The Blade is now on display in the garden at Dudmaston Hall, which is one of the leading historic houses where visitors can view a 20th-century art collection.
Twentyman was fascinated by texture, light and shade and natural forms. He used bones, pebbles and water to inspire the shapes used in his sculptures.
Dudmaston’s other works by Twentyman include his first sculptural contribution to the property, The Watcher, which majestically overlooks the beautiful lake on the estate, while some of his other works are also on display in the grounds.
The Blade is positioned in the American Garden above the lake, punctuating a view down towards The Watcher and linking in with his other major pieces in the grounds, including The Spaceframe, Dog Memorial and Abstract Form.

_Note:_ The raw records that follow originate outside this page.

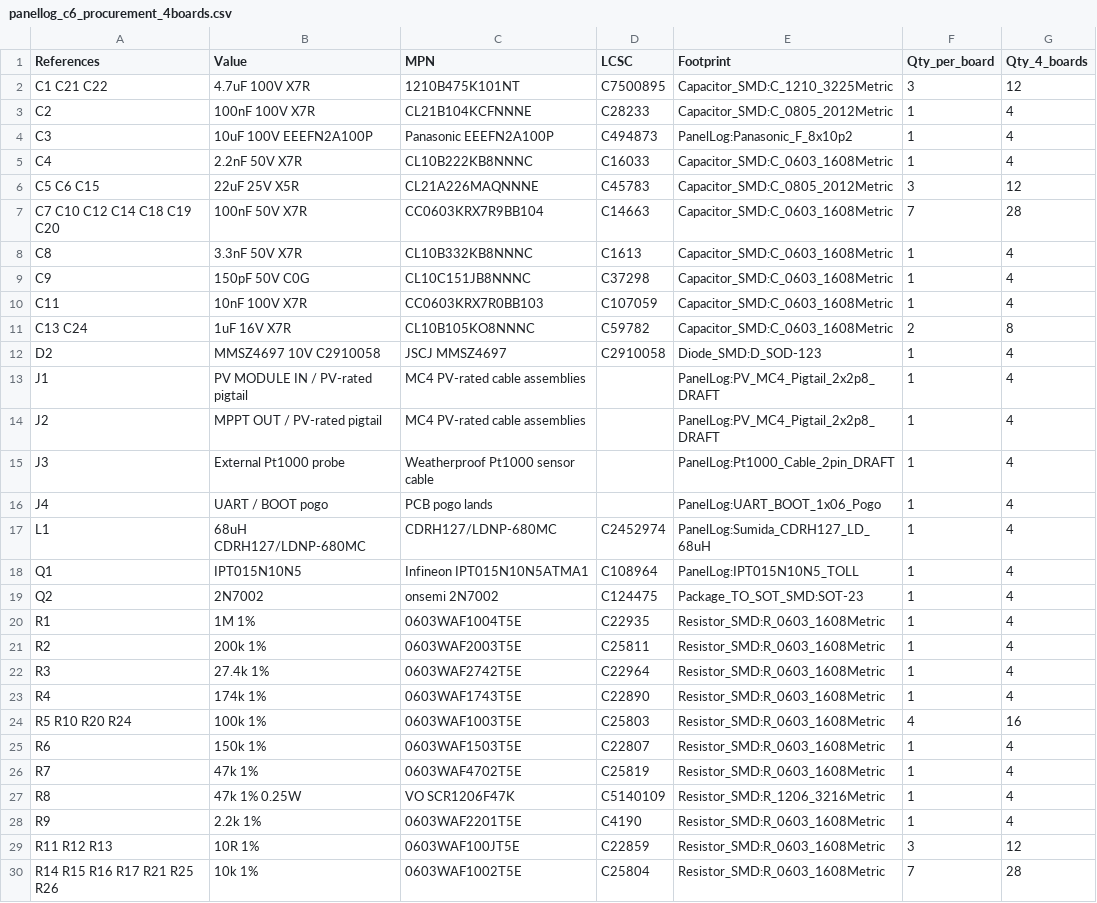
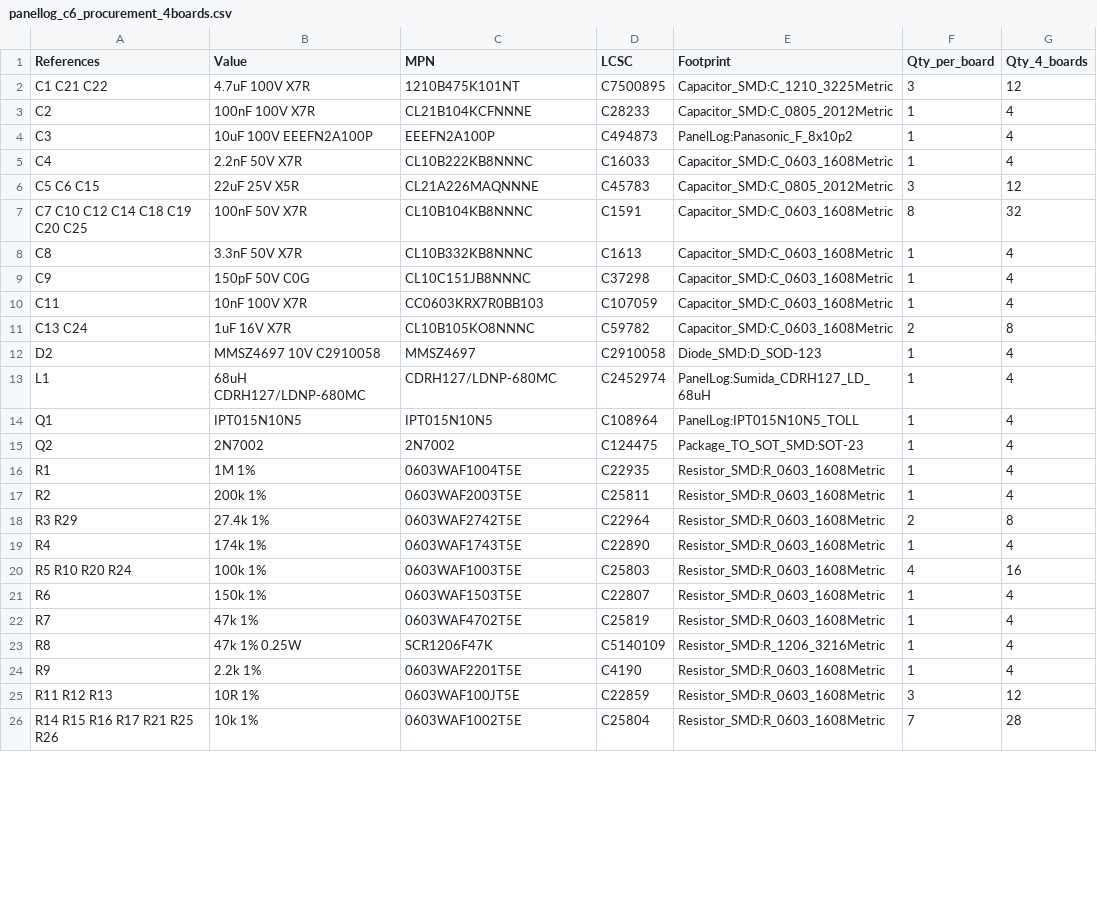
Before and after one commit to feliksdd/panellog, a CSV file: bom/panellog_c6_procurement_4boards.csv, drawn as a sheet; only a part is shown; the diff covers the shown part only.

```diff
--- a/bom/panellog_c6_procurement_4boards.csv
+++ b/bom/panellog_c6_procurement_4boards.csv
@@ -3,6 +3,6 @@ C1 C21 C22,4.7uF 100V X7R,1210B475K101NT,C7500895,Capacitor_SMD:C_1210_3225Metri
 C2,100nF 100V X7R,CL21B104KCFNNNE,C28233,Capacitor_SMD:C_0805_2012Metric,1,4
-C3,10uF 100V EEEFN2A100P,Panasonic EEEFN2A100P,C494873,PanelLog:Panasonic_F_8x10p2,1,4
+C3,10uF 100V EEEFN2A100P,EEEFN2A100P,C494873,PanelLog:Panasonic_F_8x10p2,1,4
 C4,2.2nF 50V X7R,CL10B222KB8NNNC,C16033,Capacitor_SMD:C_0603_1608Metric,1,4
 C5 C6 C15,22uF 25V X5R,CL21A226MAQNNNE,C45783,Capacitor_SMD:C_0805_2012Metric,3,12
-C7 C10 C12 C14 C18 C19 C20,100nF 50V X7R,CC0603KRX7R9BB104,C14663,Capacitor_SMD:C_0603_1608Metric,7,28
+C7 C10 C12 C14 C18 C19 C20 C25,100nF 50V X7R,CL10B104KB8NNNC,C1591,Capacitor_SMD:C_0603_1608Metric,8,32
 C8,3.3nF 50V X7R,CL10B332KB8NNNC,C1613,Capacitor_SMD:C_0603_1608Metric,1,4
@@ -11,13 +11,9 @@ C11,10nF 100V X7R,CC0603KRX7R0BB103,C107059,Capacitor_SMD:C_0603_1608Metric,1,4
 C13 C24,1uF 16V X7R,CL10B105KO8NNNC,C59782,Capacitor_SMD:C_0603_1608Metric,2,8
-D2,MMSZ4697 10V C2910058,JSCJ MMSZ4697,C2910058,Diode_SMD:D_SOD-123,1,4
-J1,PV MODULE IN / PV-rated pigtail,MC4 PV-rated cable assemblies,,PanelLog:PV_MC4_Pigtail_2x2p8_DRAFT,1,4
-J2,MPPT OUT / PV-rated pigtail,MC4 PV-rated cable assemblies,,PanelLog:PV_MC4_Pigtail_2x2p8_DRAFT,1,4
-J3,External Pt1000 probe,Weatherproof Pt1000 sensor cable,,PanelLog:Pt1000_Cable_2pin_DRAFT,1,4
-J4,UART / BOOT pogo,PCB pogo lands,,PanelLog:UART_BOOT_1x06_Pogo,1,4
+D2,MMSZ4697 10V C2910058,MMSZ4697,C2910058,Diode_SMD:D_SOD-123,1,4
 L1,68uH CDRH127/LDNP-680MC,CDRH127/LDNP-680MC,C2452974,PanelLog:Sumida_CDRH127_LD_68uH,1,4
-Q1,IPT015N10N5,Infineon IPT015N10N5ATMA1,C108964,PanelLog:IPT015N10N5_TOLL,1,4
-Q2,2N7002,onsemi 2N7002,C124475,Package_TO_SOT_SMD:SOT-23,1,4
+Q1,IPT015N10N5,IPT015N10N5,C108964,PanelLog:IPT015N10N5_TOLL,1,4
+Q2,2N7002,2N7002,C124475,Package_TO_SOT_SMD:SOT-23,1,4
 R1,1M 1%,0603WAF1004T5E,C22935,Resistor_SMD:R_0603_1608Metric,1,4
 R2,200k 1%,0603WAF2003T5E,C25811,Resistor_SMD:R_0603_1608Metric,1,4
-R3,27.4k 1%,0603WAF2742T5E,C22964,Resistor_SMD:R_0603_1608Metric,1,4
+R3 R29,27.4k 1%,0603WAF2742T5E,C22964,Resistor_SMD:R_0603_1608Metric,2,8
 R4,174k 1%,0603WAF1743T5E,C22890,Resistor_SMD:R_0603_1608Metric,1,4
@@ -26,3 +22,3 @@ R6,150k 1%,0603WAF1503T5E,C22807,Resistor_SMD:R_0603_1608Metric,1,4
 R7,47k 1%,0603WAF4702T5E,C25819,Resistor_SMD:R_0603_1608Metric,1,4
-R8,47k 1% 0.25W,VO SCR1206F47K,C5140109,Resistor_SMD:R_1206_3216Metric,1,4
+R8,47k 1% 0.25W,SCR1206F47K,C5140109,Resistor_SMD:R_1206_3216Metric,1,4
 R9,2.2k 1%,0603WAF2201T5E,C4190,Resistor_SMD:R_0603_1608Metric,1,4
```
Also changed, not shown: 1 added row, 3 removed rows and 7 edited cells elsewhere in this file, bom/panellog_rev0_selection.csv, 9 other files.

As well as Twentyman’s outdoor sculptures, there is a collection of nine smaller sculptures and maquettes in the modern art galleries at Dudmaston, alongside other works by well-known 20th-century modernists such as Barbara Hepworth and Henry Moore, who met and very much influenced Twentyman.
National Trust curator Sarah Kay said: “Sir George had a connoisseur's eye for living artists and commissioned a number of works by Twentyman.
“When interviewed in 1987, he wished ‘that more people would consider the present generation of artists – and not just the safe ones – when they are adding to their collections in old properties’.
“His collection of modern art is most unusual in a historic country house, displayed as the collector intended, and is one of Dudmaston’s principal attractions.”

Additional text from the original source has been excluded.